◆ Exercise goal ◆
Among the records below, find each line that includes the string "notebook" and copy it.

------ The data ------

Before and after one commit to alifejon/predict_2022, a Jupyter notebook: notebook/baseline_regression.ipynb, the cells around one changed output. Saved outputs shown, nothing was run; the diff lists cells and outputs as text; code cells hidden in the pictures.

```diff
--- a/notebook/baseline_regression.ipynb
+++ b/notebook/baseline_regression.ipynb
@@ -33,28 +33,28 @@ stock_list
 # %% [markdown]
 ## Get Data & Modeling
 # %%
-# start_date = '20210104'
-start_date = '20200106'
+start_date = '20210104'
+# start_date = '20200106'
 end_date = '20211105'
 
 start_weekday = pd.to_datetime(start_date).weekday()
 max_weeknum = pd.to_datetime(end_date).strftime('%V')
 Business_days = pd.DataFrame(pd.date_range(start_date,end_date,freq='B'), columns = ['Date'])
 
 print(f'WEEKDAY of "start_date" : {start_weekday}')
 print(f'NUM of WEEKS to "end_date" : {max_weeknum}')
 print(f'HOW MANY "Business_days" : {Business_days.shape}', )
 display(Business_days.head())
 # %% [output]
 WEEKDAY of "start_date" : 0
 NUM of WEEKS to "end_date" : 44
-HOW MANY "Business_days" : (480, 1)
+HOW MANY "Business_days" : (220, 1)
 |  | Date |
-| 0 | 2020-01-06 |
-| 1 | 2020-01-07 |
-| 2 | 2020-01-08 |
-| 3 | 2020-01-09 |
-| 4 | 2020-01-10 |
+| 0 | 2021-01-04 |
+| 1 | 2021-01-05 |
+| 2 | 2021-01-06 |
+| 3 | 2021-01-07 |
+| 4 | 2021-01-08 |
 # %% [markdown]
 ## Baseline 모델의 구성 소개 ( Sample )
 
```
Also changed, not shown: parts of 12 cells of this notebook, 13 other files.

------

◆ Solution to this problem ◆
Before and after one commit to alifejon/predict_2022, a Jupyter notebook: notebook/baseline_regression.ipynb, the cells around one changed output. Saved outputs shown, nothing was run; the diff lists cells and outputs as text; code cells hidden in the pictures.
--- a/notebook/baseline_regression.ipynb
+++ b/notebook/baseline_regression.ipynb
Also changed, not shown: parts of 12 cells of this notebook, 13 other files.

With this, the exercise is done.